the desired hard microstructure.
Reactance - The opposition to a change in alternating current flow.
- A coil.
- The property of matter that causes it to resist
any change in its motion.
Defects - Discontinuities which are normal in the material at the
time it originally solidifies from the molten state.
- The pulse applied to excite the transducer. It is the first indication on
the screen if the sweep is undelayed. Also called the main bang. May refer
to an electrical pulse or an acoustic pulse.
- Irradiation with sound.
- Materials that do not have any free electrons. Because of this fact,
they do not tend to share their electrons very easily and do not make good
conductors of electrical currents.
- Materials that resist the flow of electrons.
- A layer of material placed in contact with the film to increase the effect
of the radiation, thus shortening the exposure.
- The amount of energy a sound has over an area. The same sound is more
intense if you hear it in a smaller area.
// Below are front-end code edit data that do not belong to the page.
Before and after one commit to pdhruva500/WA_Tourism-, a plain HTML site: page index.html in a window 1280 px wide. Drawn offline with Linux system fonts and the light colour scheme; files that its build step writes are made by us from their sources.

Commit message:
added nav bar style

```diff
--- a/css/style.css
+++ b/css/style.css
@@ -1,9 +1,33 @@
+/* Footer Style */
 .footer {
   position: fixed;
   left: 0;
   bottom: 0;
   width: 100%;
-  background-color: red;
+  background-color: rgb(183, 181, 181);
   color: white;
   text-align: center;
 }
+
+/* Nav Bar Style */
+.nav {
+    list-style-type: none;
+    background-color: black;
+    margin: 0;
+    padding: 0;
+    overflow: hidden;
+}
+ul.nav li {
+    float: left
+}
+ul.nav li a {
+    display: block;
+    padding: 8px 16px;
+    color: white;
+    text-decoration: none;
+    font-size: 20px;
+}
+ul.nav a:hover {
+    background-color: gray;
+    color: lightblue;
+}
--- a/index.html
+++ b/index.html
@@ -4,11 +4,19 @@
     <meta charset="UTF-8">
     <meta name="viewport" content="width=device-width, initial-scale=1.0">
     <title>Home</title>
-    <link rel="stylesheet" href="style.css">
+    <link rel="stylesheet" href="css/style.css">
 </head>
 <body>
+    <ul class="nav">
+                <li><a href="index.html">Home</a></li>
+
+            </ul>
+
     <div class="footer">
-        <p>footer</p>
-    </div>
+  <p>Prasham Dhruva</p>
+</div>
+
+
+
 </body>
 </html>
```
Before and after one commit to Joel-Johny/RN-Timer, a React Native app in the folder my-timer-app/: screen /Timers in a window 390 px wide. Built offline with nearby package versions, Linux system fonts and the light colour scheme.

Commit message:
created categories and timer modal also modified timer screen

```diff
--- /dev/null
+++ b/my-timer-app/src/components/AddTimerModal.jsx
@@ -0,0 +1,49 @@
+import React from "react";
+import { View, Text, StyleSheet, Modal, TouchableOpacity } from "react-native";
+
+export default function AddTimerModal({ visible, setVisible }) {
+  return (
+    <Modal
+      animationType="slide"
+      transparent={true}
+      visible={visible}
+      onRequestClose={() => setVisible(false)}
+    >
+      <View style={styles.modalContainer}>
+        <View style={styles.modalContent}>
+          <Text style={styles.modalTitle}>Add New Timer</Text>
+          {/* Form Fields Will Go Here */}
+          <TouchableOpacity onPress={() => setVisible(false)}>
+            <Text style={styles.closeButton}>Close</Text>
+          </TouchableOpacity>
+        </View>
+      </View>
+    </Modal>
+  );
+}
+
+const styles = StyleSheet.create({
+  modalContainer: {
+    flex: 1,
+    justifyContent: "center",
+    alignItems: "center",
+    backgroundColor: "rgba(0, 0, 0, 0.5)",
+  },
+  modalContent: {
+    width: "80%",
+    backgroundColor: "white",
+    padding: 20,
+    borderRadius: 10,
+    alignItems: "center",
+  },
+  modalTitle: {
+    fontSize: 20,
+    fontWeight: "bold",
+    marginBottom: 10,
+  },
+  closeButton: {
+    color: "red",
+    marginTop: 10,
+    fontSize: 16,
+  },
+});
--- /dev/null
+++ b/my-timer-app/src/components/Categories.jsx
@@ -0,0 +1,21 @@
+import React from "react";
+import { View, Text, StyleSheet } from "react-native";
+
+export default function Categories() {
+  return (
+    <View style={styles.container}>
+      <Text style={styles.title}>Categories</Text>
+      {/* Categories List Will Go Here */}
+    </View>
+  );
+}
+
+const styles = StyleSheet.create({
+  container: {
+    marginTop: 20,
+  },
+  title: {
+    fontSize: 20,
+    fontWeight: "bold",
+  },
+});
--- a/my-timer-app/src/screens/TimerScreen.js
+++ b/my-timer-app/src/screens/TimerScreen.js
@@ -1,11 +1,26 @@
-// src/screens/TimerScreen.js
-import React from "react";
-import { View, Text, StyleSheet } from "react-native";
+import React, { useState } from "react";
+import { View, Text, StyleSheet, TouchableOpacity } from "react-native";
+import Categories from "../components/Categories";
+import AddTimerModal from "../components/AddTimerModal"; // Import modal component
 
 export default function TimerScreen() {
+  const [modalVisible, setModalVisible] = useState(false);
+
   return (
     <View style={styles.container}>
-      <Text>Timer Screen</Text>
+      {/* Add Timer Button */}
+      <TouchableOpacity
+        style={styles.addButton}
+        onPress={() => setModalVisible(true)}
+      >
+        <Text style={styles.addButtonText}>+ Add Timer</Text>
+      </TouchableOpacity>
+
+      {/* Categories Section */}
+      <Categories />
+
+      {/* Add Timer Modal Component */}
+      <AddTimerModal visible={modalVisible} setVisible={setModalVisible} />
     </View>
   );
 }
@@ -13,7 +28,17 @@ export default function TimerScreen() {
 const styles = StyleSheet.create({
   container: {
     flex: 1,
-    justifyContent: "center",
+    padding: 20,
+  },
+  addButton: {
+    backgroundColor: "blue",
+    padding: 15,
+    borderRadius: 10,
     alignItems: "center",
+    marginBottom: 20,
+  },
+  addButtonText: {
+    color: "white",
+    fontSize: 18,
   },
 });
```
In general, sounds with a higher
intensity are louder.
- The boundary between two contacting parts or regions or parts.
- Triggering the sweep and auxiliary functions from an interface echo occurring
after the initial pulse. Also called IF synchronization.
- When two or more sound waves from different sources are present at the
same time, they interact with each other to produce a new wave. The new wave
is the sum of all the different waves. Wave interaction is called interference.
- Corrosion occurring preferentially at grain boundaries.
Fracture - Brittle fracture of a metal in which the fracture is between
the grains, or crystals, that form the metal. Contrasted to transgranular
- A device for precluding access to an area of radiation hazard either by
preventing entry or by automatically removing the hazard.
Probe (coil) - A probe for testing tube (or holes) from the inside.
The coil(s) is circumferentially wound on a bobbin.
- The determination of the source and relevancy of an ultrasonic indication.
- Inverse Square
Law - The equation stating some A = 1 /
- A charged atom or molecularly bound group of atoms; sometimes also a free
electron or other charged subatomic particle.
- A positive ion and a negative ion or electron having charges of the same
magnitude, and formed from a neutral atom or molecule by the action of radiation
or by any other agency that supplies energy.
- This process of radiation absorption.
Chamber - An instrument that detects and measures ionizing radiation
by observing the electrical current created when radiation ionizes gas in
the chamber, making it a conductor of electricity.
Radiation - Radiation of sufficiently high energy
to knock electrons out of the orbits of atoms and molecules, often creating
more ionizing radiation and adversely affecting living tissues. Biologically
significant radiation is an ionizing dose of radiation above 155 ev which
may have carcinogenic, mutagenic, or other health effects in humans.
192 - A radioactive isotope of the element Iridium which has a half-life
of 75 days. It is used extensively as a source of gamma radiation.
- Exposure to radiation, as in a nuclear reactor.
- One or two or more nuclides having measurable time intervals in different
- Isotope -
One of two or more atoms of the same element that have the same number of
protons in their nucleus but different numbers of neutrons. Most elements
have more than one naturally occurring isotope.
- A condition in which significant medium properties (velocity, for example)
are the same in all directions.